ILIADIS: I really enjoy choreographing scenes like that, and also it’s very much about rehearsal. You rehearse all the basic and physical stuff so that performance can shine through. You don’t want your actors to be worried about the technical bits. You want the characters to shine through whatever is happening. So it was really rehearsing and we had a great stunt coordinator, his name was Mo in South Africa, and the actors were really willing to get into it and get dirty and painful and all that, and they did most of the fights. There’s very little stunt double work. You get good actors who are willing to get into it, and you work hard. You rehearse enough so that they can still act while they’re doing all this complex stuff, and that’s what you get. [MoviesOnline.ca]

Last House premiere – press release

The Last House on the Left will have its world premiere on Tuesday, March 10 at the ArcLight Hollywood theatre. Here is the press release:


WHAT: World premiere of the suspense thriller “THE LAST HOUSE ON

WHO: “THE LAST HOUSE ON THE LEFT” cast members Monica Potter, Garret
Dillahunt, Aaron Paul, Spencer Treat Clark, Riki Lindhome,
Martha MacIsaac
and Sara Paxton; director Dennis Iliadis;
producers Wes Craven, Sean Cunningham and Marianne Maddalena;
and writers Adam Alleca and Carl Ellsworth

Plus many additional celebrity guests.

WHERE: ArcLight Hollywood
6360 W. Sunset Boulevard
Hollywood, CA

WHEN: Tuesday, March 10, 2009
5:30 PM Press Call Time
6:30 PM Celebrity Arrivals
7:30 PM Screening Begins

THE LAST HOUSE ON THE LEFT arrives in theaters on Friday, March 13, 2009.

The Last House on the Left – behind the scenes featurettes

Collider.com has a couple of new featurettes for The Last House on the Left. The first one includes interviews with Wes Craven and producer Sean Cunningham:

The second one has some behind the scenes footage, including a couple of really cool fight scenes between Garret and Tony Goldwyn:

Source: Collider.com.

Interview with Sara Paxton (The Last House on the Left)

SCI FI Wire interviewed Sara Paxton (Mari in The Last House on the Left). A couple of quotes after the jump:

Starring in Last House was no doubt an opportunity for you to show what you can do as an actress, but what else about it compelled you to audition and sign on?

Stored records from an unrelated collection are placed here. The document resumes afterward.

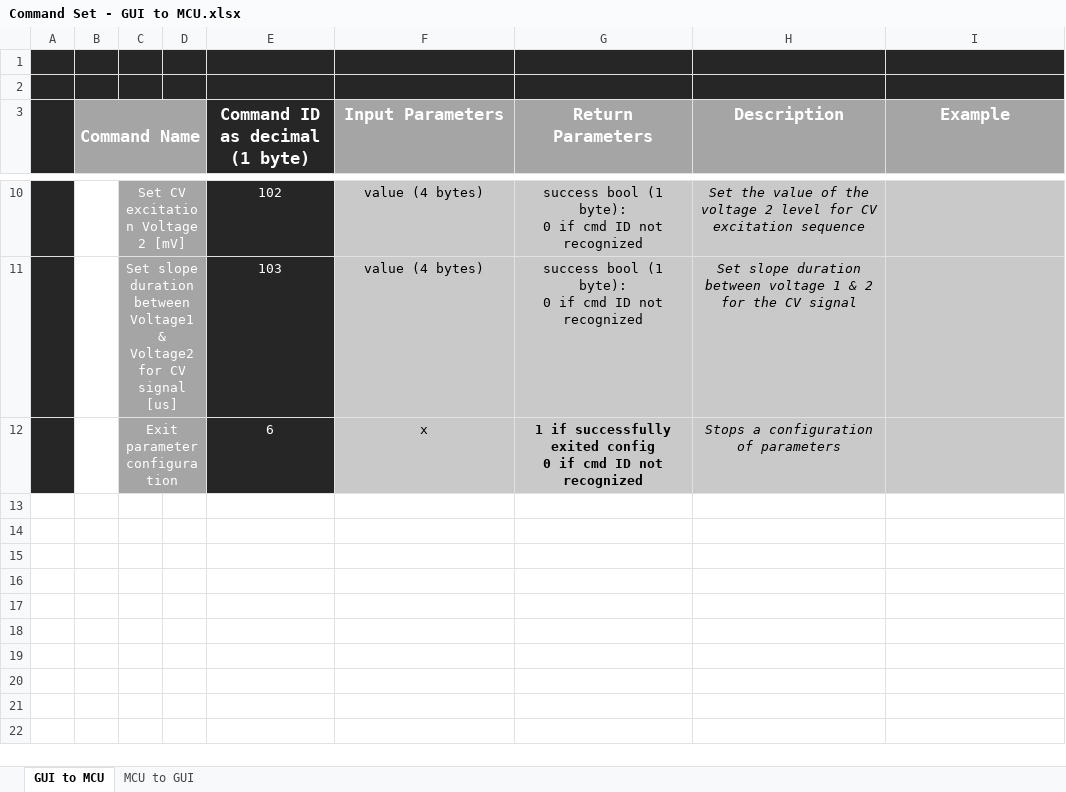
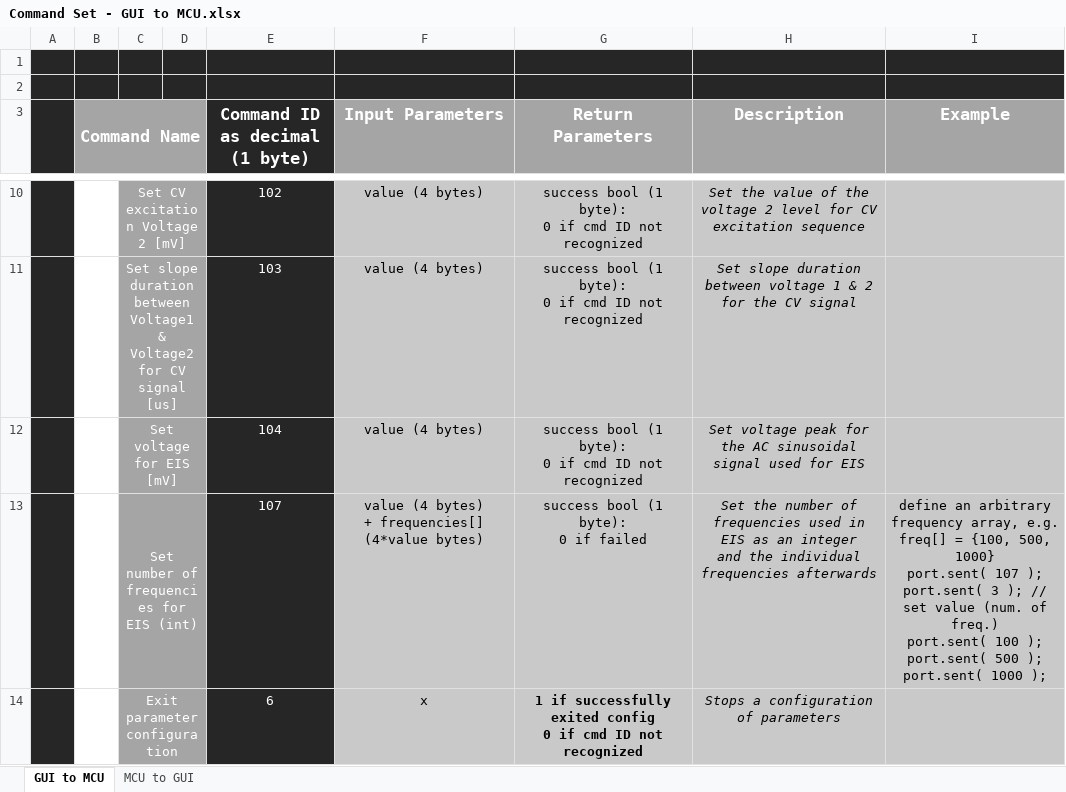
Before and after one commit to eftimovK/BioSensor-Readout, an Excel workbook: Command Set - GUI to MCU.xlsx, sheet GUI to MCU, drawn as a sheet; only a part is shown, gaps mark what is left out; values as stored, in another font and other column widths than the file's, no borders; charts and pictures not drawn; ↵ is a line break in a cell; the diff names each change by its address in the sheet, - before the commit and + after, or states it on an @@ line.

Commit message:
Update cmd set table & add helper script for sequencer

```diff
--- a/Command Set - GUI to MCU.xlsx (sheet GUI to MCU)
+++ b/Command Set - GUI to MCU.xlsx (sheet GUI to MCU)
+row 12:  |  | Set voltage for EIS [mV] |  | 104 | value (4 bytes) | success bool (1 byte): ↵ 0 if cmd ID not recognized | Set voltage peak for the AC sinusoidal signal used for EIS
+row 13:  |  | Set number of frequencies for EIS (int) |  | 107 | value (4 bytes) ↵ + frequencies[] (4*value bytes) | success bool (1 byte): ↵ 0 if failed | Set the number of frequencies used in EIS as an integer ↵ and the individual frequencies afterwards | define an arbitrary frequency array, e.g. freq[] = {100, 500, 1000} ↵ port.sent( 107 ); ↵ port.sent( 3 ); // set value (num. of freq.) ↵ port.sent( 100 ); ↵ port.sent( 500 ); ↵ port.sent( 1000 );
```
Also changed, not shown: charts or pictures, 1 other file.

Paxton: Definitely Wes Craven. He’s an icon, and that was interesting to me. The role, the script. What really sold me, though, was when I met the director, Dennis Iliadis. I hadn’t seen the original Last House on the Left, but I did watch Dennis’s movie Hardcore, which is an independent film that he did in Greece. That movie completely shocked me. Then I was like, “Oh, OK, he means business. He’s a good director. Where do I sign?” Reading a script like that, and a remake, of course, it’s so touchy. You don’t know where it can go. It can be really good or bad, but maybe with good actors and a good director it can be something special. And I really think that’s what we ended up doing, something very special.

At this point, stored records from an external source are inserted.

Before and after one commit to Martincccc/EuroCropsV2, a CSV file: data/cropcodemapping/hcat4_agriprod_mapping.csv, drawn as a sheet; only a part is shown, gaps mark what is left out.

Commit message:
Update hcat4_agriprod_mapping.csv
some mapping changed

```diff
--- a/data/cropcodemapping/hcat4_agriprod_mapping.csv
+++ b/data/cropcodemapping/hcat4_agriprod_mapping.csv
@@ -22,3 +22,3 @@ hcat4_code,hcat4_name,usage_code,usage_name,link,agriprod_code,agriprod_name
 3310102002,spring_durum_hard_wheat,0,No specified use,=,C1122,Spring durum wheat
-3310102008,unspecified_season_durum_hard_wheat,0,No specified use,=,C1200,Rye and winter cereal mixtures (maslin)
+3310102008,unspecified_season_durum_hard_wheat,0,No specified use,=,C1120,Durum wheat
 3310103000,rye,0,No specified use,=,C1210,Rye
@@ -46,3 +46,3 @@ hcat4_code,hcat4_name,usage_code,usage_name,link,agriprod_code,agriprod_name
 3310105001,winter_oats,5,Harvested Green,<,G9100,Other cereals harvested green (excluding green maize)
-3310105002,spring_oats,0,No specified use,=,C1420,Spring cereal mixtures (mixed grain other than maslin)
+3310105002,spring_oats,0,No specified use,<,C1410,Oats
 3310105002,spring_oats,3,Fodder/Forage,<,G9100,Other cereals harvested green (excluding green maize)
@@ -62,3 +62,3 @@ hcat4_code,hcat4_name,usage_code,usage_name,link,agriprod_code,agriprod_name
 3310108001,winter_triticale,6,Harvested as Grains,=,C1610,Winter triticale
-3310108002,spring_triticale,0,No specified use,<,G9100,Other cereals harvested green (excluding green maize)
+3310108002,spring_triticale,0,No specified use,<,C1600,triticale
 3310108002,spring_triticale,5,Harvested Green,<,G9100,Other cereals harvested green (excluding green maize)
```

How hard was it for you to be in the presence of Garret Dillahunt before and after shooting those scenes in which he terrorizes you?

Paxton: I’m not one of those actors where, if I have to hate you, I’m really going to hate you in real life. That’s not something I need to do. And Garret was so nervous. He didn’t want to hurt me. He was worried that I’d start crying or get emotional. He was the scared one, the one that backed away, and finally I came to him and said, “Don’t worry about me. I’m a big girl. I can handle it.” If anything, I was worried that he wouldn’t be rough enough. I was worried that the scene wouldn’t come off real because he wouldn’t throw himself into it completely. But we had our talk and we came to an agreement.

And since we have you on the phone, we’ve got to ask about Mr. Ed. You actually shot a Mr. Ed pilot with Sherman Hemsley and Sherilyn Fenn?

Paxton: Gosh, I was about 15 when I did that [in 2004] with Garret [Dillahunt], and Sherman Hemsley was the voice of the horse. I think it could have been a good idea. With the horses, it was a lot of work. I remember at least five days out of that shoot where the horse got loose and trampled over some lights, ran through the set, knocked down craft services. The horses were going a little crazy. So maybe that was too much of a problem.